First out of the blocks was the governing coalition, and its lineup brought mixed news for our Southern MPs specifically, and the South Island in general.
As pleasant a chap as Waimakariri MP Matt Doocey is, and as dedicated as he is likely to be in his main portfolio area of mental health, he is a junior, first-time minister and it is a lot to ask of him to be the South’s advocate at the big table.
Some have suggested that, given the Prime Minister was born in Christchurch and still retains immense love for the city, everything will be all right — but despite Christopher Luxon’s claims that he will govern for all New Zealanders, that is no substitute for having a geographically representative spread of ministers.
His Cabinet will be making decisions about things such as Lake Onslow and the Waiau River while consulting their atlases to work out where these places are.
National Invercargill MP Penny Simmonds will, rightly, be disappointed to miss out on reaching Cabinet — especially so given the geographic balance concern — but her strong claims stumbled at the coalition negotiations fence.
That said, Ms Simmonds has been given a solid workload and will be pleased with her portfolio mix.
Disability issues is an area of professional and personal interest, tertiary education and skills will allow the former Southland Institute of Technology chief executive to take her promised hammer to Te Pūkenga and associate minister for Social Development and Employment is a natural complement to that.
Minister for the Environment was a surprise, but there will be a crossover between future requirements for climate change adaptation and mitigation and the current range of available tertiary training, so this could be a smart appointment.
Of National’s other southern MPs, Southland MP Joseph Mooney would have been well capable of a role outside of Cabinet but also had to bow to coalition necessities.

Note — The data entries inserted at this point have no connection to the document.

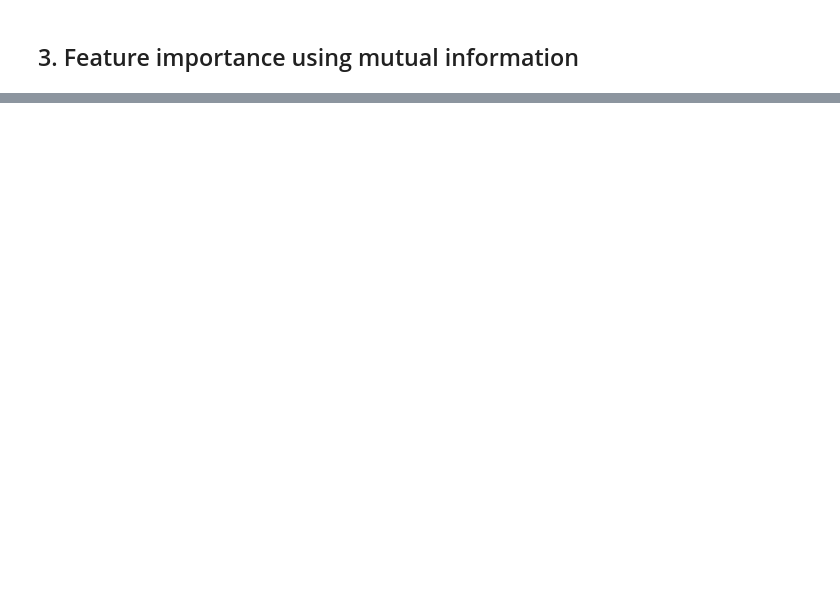
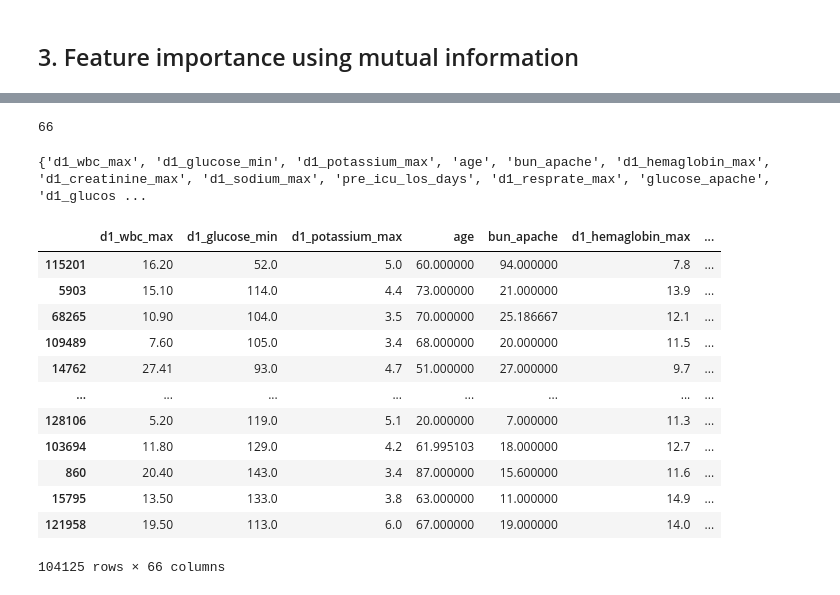
Before and after one commit to bvchand/Diabetes-detection-in-ICU-patients, a Jupyter notebook: diabetes_feature_selection_with_70_percent.ipynb, the cells around one changed output, grey strips where cells are left out. Saved outputs shown, nothing was run; the diff lists cells and outputs as text; code cells hidden in the pictures; blank space fills up the shorter version.

```diff
--- a/diabetes_feature_selection_with_70_percent.ipynb
+++ b/diabetes_feature_selection_with_70_percent.ipynb
@@ -297,2 +335,5 @@ relevant_features['diabetes_mellitus']
 # %%
-diabetes_cor.nlargest(10, ['diabetes_mellitus'])['diabetes_mellitus']
+diab_cor_features = diabetes_cor.nlargest(10, ['diabetes_mellitus'])['diabetes_mellitus']
+# %%
+diab_cor_features.drop('diabetes_mellitus', inplace=True)
+diab_cor_features
@@ -326,4 +386,4 @@ print(features_BE)
 feature_scores = mutual_info_classif(train_X, train_y, random_state=42)
 # %%
 mi_scores = pd.Series(feature_scores, index=train_X.columns)
-mi_scores.nlargest(10)
+mi_features = mi_scores.nlargest(10)
@@ -329,0 +404,27 @@ mi_scores.nlargest(10)
+# %%
+cum_features = set(features_BE) | set(diab_cor_features.index.tolist()) | set(mi_features.index.tolist())
+# %%
+len(cum_features)
+# %% [output]
+66
+# %%
+print(cum_features)
+# %% [output]
+{'d1_wbc_max', 'd1_glucose_min', 'd1_potassium_max', 'age', 'bun_apache', 'd1_hemaglobin_max', 'd1_creatinine_max', 'd1_sodium_max', 'pre_icu_los_days', 'd1_resprate_max', 'glucose_apache', 'd1_glucos ...
+# %%
+train_X_after_BE = KNN_imputed_trainX[cum_features]
+train_X_after_BE
+# %% [output]
+|  | d1_wbc_max | d1_glucose_min | d1_potassium_max | age | bun_apache | d1_hemaglobin_max | ... |
+| 115201 | 16.20 | 52.0 | 5.0 | 60.000000 | 94.000000 | 7.8 | ... |
+| 5903 | 15.10 | 114.0 | 4.4 | 73.000000 | 21.000000 | 13.9 | ... |
+| 68265 | 10.90 | 104.0 | 3.5 | 70.000000 | 25.186667 | 12.1 | ... |
+| 109489 | 7.60 | 105.0 | 3.4 | 68.000000 | 20.000000 | 11.5 | ... |
+| 14762 | 27.41 | 93.0 | 4.7 | 51.000000 | 27.000000 | 9.7 | ... |
+| ... | ... | ... | ... | ... | ... | ... | ... |
+| 128106 | 5.20 | 119.0 | 5.1 | 20.000000 | 7.000000 | 11.3 | ... |
+| 103694 | 11.80 | 129.0 | 4.2 | 61.995103 | 18.000000 | 12.7 | ... |
+| 860 | 20.40 | 143.0 | 3.4 | 87.000000 | 15.600000 | 11.6 | ... |
+| 15795 | 13.50 | 133.0 | 3.8 | 63.000000 | 11.000000 | 14.9 | ... |
+| 121958 | 19.50 | 113.0 | 6.0 | 67.000000 | 19.000000 | 14.0 | ... |
+104125 rows × 66 columns
```
Also changed, not shown: parts of 17 cells of this notebook.
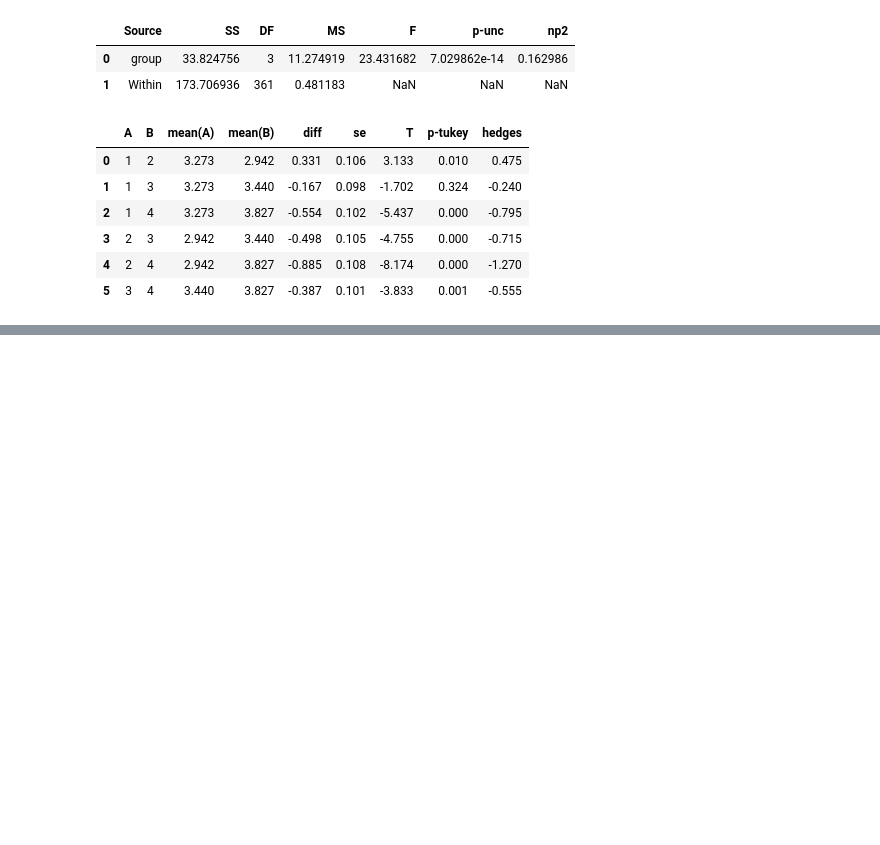
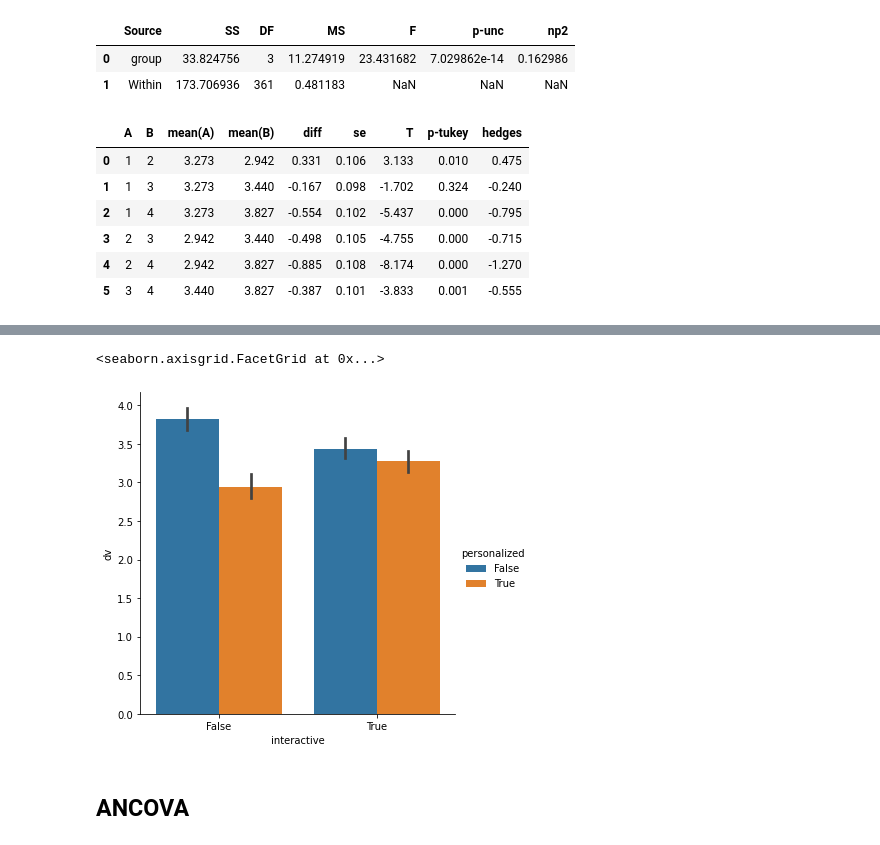
Before and after one commit to uvacw/teaching-ds-rp, a Jupyter notebook: week3/analyzing-experiments.ipynb, the cells around one changed output, grey strips where cells are left out. Drawn from its saved outputs; the diff is of its cells as text; code cells hidden in the pictures; blank space fills up the shorter version.

```diff
--- a/week3/analyzing-experiments.ipynb
+++ b/week3/analyzing-experiments.ipynb
@@ -222,0 +253,8 @@ df.pairwise_tukey(dv='dv', between='group').round(3)
+# %%
+# better plot:
+sns.catplot(x='interactive', y='dv', hue='personalized', kind='bar', data=df)
+# %% [output]
+<seaborn.axisgrid.FacetGrid at 0x...>
+[figure, added]
+# %% [markdown]
+## ANCOVA
```
Also changed, not shown: parts of 10 cells of this notebook.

In the alternative, he would also be well suited for a select committee chairmanship.
As a first-termer, Waitaki MP Miles Anderson will have to bide his time, but he too will be watching committee membership allocations with interest.
Elsewhere in the coalition, NZ First list MP and Lawrence farmer Mark Patterson thoroughly deserved to become a minister outside Cabinet, given he was a solid and well-liked back bencher his first time around in Parliament: rural communities and associate agriculture are a perfect fit for the former Federated Farmers representative.
Act NZ’s Queenstown list MP Todd Stephenson might have hoped for a more prominent role given his high list ranking, but being named chief whip will get the first term MP up to speed very quickly.
Party leader David Seymour generally rewarded his better-performing MPs during the last term, and also probably felt obliged to make Act NZ’s highest profile new candidate, former Federated Farmers president Andrew Hoggard, a minister.
Over on the other side of the aisle, Dunedin MP Rachel Brooking and Taieri MP Ingrid Leary both professed themselves delighted with their roles in opposition although, of course, they could hardly say otherwise.
She also has the food safety role, which has crossovers into environment.
Space seems slightly odder, but makes more sense when you consider that much of the activity in this sector centres on what the corporate, national and individual legal rights in outer space actually are, and that kind of poser is right in Ms Brooking’s wheelhouse.
Ms Leary, too, might have expected a higher placement as a former chairwoman of the finance and expenditure select committee, and possibly also weightier responsibilities than seniors and mental health.
But having said that, the ageing population is a big issue now, it is only going to become a bigger one and successive governments have under-invested in this area, so it is a role in which she can make a splash.
Likewise mental health, an area which Mr Doocey — a former professional in the field — has long pledged to overhaul.
Ms Leary has a more than useful reference point for this area — it was former Dunedin MP David Clark who commissioned and released the previous government’s significant commitment to mental health.
There is a Cabinet Minister for Auckland (Simeon Brown) and the Greens have gone three better, allocating MPs responsible for Wellington, Christchurch and Dunedin as well.
Some might argue that this is merely symbolism as MPs should be advocating for their areas as a natural part of the job, but for anywhere south of the Waitaki, who, as we have seen, are lacking a voice in Cabinet — and in the case of Dunedin do not even have a voice in any of the coalition caucus rooms — this matters.
Act NZ and NZ First expect Mr Stephenson and Mr Patterson respectively to cover Dunedin, and National will appoint "buddy MPs" for Dunedin once its whipping team is appointed.
All those people have other big jobs to do though, so there is a real advocacy opportunity here for Mr Willis in particular, and Labour’s two local MPs in general, on behalf of Dunedin.